Catholic Education Service rebuked for blurring distinction between faith and politics in schools
The Secretary of State for Education, Michael Gove, has written to the Catholic Education Service (CES) to express concern that it has blurred the distinction between discussing matters of faith and promoting partisan political views. The rebuke comes after the CES, responsible for the handling of hundreds of state funded schools, wrote to more than 359 Catholic secondary schools in England and Wales to ask them to draw attention to an anti-marriage equality letter written by senior archbishops.
However, Mr Gove insists the law was not breached by St Philomena’s Catholic High school for Girls in Carshalton when it urged pupils as young as 11 to sign a national petition against gay marriage.
The Department launched an investigation after a student at St Philomena’s told Pink News that pupils from 11 to 18 were “encouraged” to sign the anti-equality pledge by the school’s headmistress. The National Secular Society immediately wrote to the Secretary of State for Education, Michael Gove, and his Welsh counterpart Leighton Andrews, suggesting the activities encouraged by the CES went beyond a statement of religious doctrine into the promotion of partisan political activism in schools. Such activity is unlawful under Sections 406–7 of the Education Act 1996 which prohibit the political indoctrination of schoolchildren and require political views to be presented in a balanced way.
In a letter to the National Secular Society, Nick Gibb, the Minister of State for Schools said:
“The Secretary of State has examined the evidence in detail. He has considered the description of the assembly at which the petition was discussed, and has also taken into account the religious character of St Philomena’s School and the freedom faith schools properly have to teach about sexual relations and marriage in the context of their own religion. He has also looked at the account of the wider curriculum at St Philomena’s and the school’s policies with regard to personal, social, health and economic education (PSHE) and religious education (RE). He has found that, on balance, the school has worked within the legal framework provided by section 407 of the Education Act 1996.”
However, the letter went on to say that the Secretary of State had written to the Catholic Education Service concerned that their letter to the schools “unintentionally blurred the distinction between discussing issues that are a matter of faith and promoting partisan political views”.
The letter went on:
“The Secretary of State and I firmly believe that pupils should be presented with a range of issues and viewpoints to develop their critical thinking and appreciation of moral and ethical questions. We accept that there are strong religious views on the question of same sex marriage and it is right that these should be discussed with pupils.
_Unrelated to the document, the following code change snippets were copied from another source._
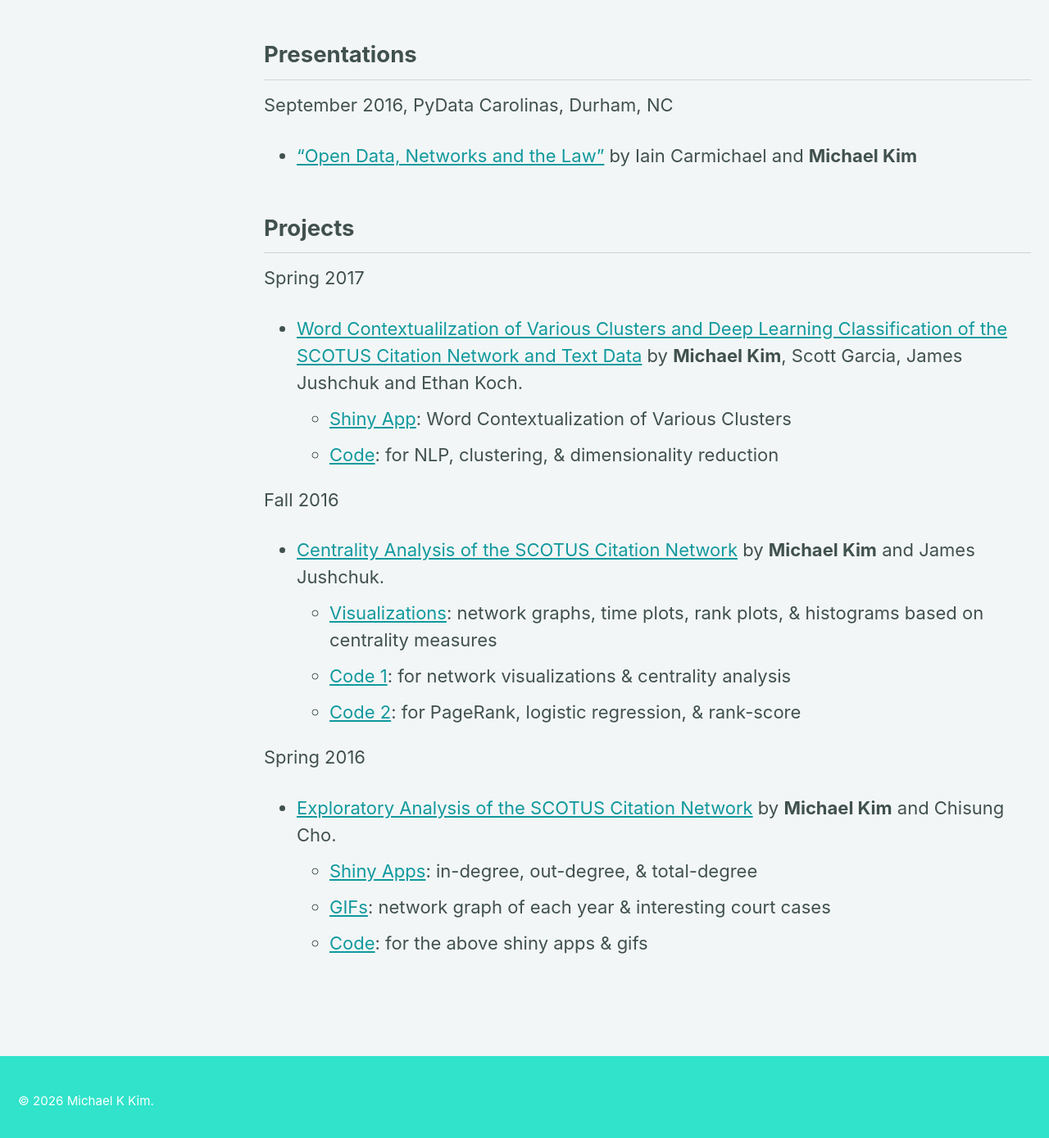
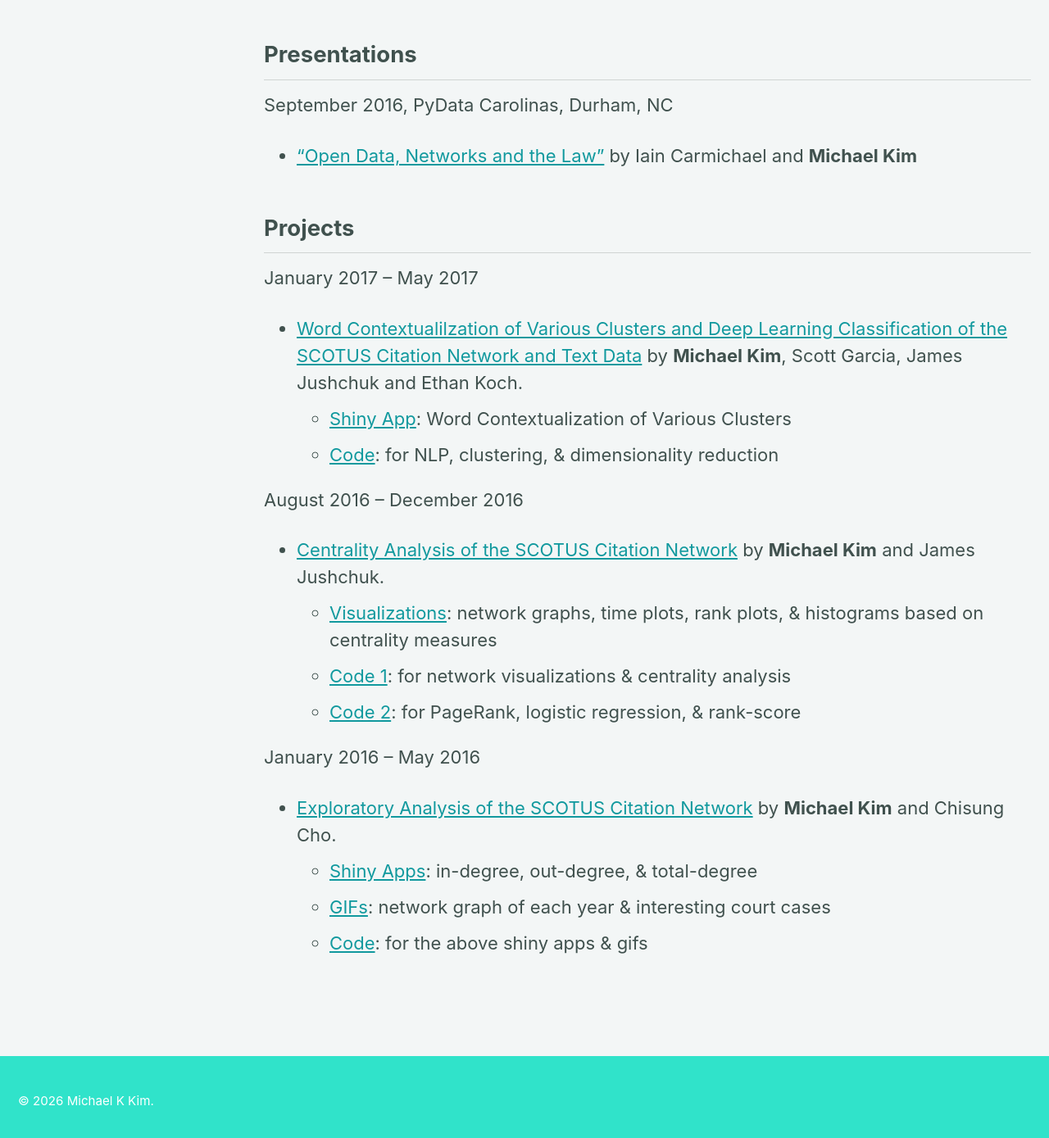
Before and after one commit to michaelkkim/michaelkkim.github.io, a Jekyll site: the page built from _pages/research.md, in a window 1280 px wide and 1400 px high, scrolled down 825 px. Shown: the top 1389 px of the window at 82% size. Built offline with Jekyll 4.4.1, drawn with Linux system fonts in a browser that asks for light colours; cached includes are drawn as plain includes; nearby versions of some CDN libraries.

Commit message:
Update research.md

```diff
--- a/_pages/research.md
+++ b/_pages/research.md
@@ -19,18 +19,18 @@ September 2016, PyData Carolinas, Durham, NC
 - ["Open Data, Networks and the Law"](https://www.youtube.com/watch?v=AP7_godzwVI) by Iain Carmichael and **Michael Kim**
 
 ## Projects
-Spring 2017
+January 2017 -- May 2017
 - [Word Contextualilzation of Various Clusters and Deep Learning Classification of the SCOTUS Citation Network and Text Data](https://michaelkkim.github.io/pdf/stor496/report_sp17.pdf) by **Michael Kim**, Scott Garcia, James Jushchuk and Ethan Koch.
   - [Shiny App](https://scottgarcia.shinyapps.io/Scotus_Clustering/): Word Contextualization of Various Clusters
   - [Code](https://github.com/idc9/law-net/tree/michael2): for NLP, clustering, & dimensionality reduction
 
-Fall 2016
+August 2016 -- December 2016
 - [Centrality Analysis of the SCOTUS Citation Network](https://michaelkkim.github.io/pdf/stor496/report_fa16.pdf) by **Michael Kim** and James Jushchuk.
   - [Visualizations](https://github.com/brschneidE3/LegalNetworks/blob/michael2/python_code/SCOTUS_visuals.ipynb): network graphs, time plots, rank plots, & histograms based on centrality measures
   - [Code 1](https://github.com/brschneidE3/LegalNetworks/tree/michael2): for network visualizations & centrality analysis
   - [Code 2](https://github.com/idc9/law-net/tree/jamesjushchuk/explore/James): for PageRank, logistic regression, & rank-score
 
-Spring 2016
+January 2016 -- May 2016
 - [Exploratory Analysis of the SCOTUS Citation Network](https://michaelkkim.github.io/pdf/stor496/report_sp16.pdf) by **Michael Kim** and Chisung Cho.
   - [Shiny Apps](https://michaelkkim.github.io/research/shiny_apps): in-degree, out-degree, & total-degree
   - [GIFs](https://michaelkkim.github.io/research/gifs): network graph of each year & interesting court cases
```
Faith schools do, however, have the same obligations as all other maintained schools under sections 406 and 407 of the Education Act 1996. They are legally required to treat these issues in a balanced manner and to ensure that the delivery of the curriculum does not discriminate against individual pupils.”
In May, Leighton Andrews, Minister for Education and Skills in Wales wrote to all Roman Catholic secondary schools in Wales reminding head teachers and governing bodies of their duty and responsibilities under the 1996 Act.
Keith Porteous Wood, Executive Director of the National Secular Society, said: “We are pleased that the Secretary of State has acted on our request to write to the CES to remind them of the law. We do not, however, share his anxiousness to give the CES the benefit of the considerable doubt over them having breached the Education Act. By seeking to excuse their actions over the letter as ‘unintentional’, it seems he is hinting that they may be unlawful – and we do not see any basis for Mr Gove’s conclusion that the actions were ‘unintentional’. The letter seems just one more element in the Church’s carefully-thought-out strategy to exert political pressure on the Government, in this case by abusing their privileged access to pupils in publicly funded schools.”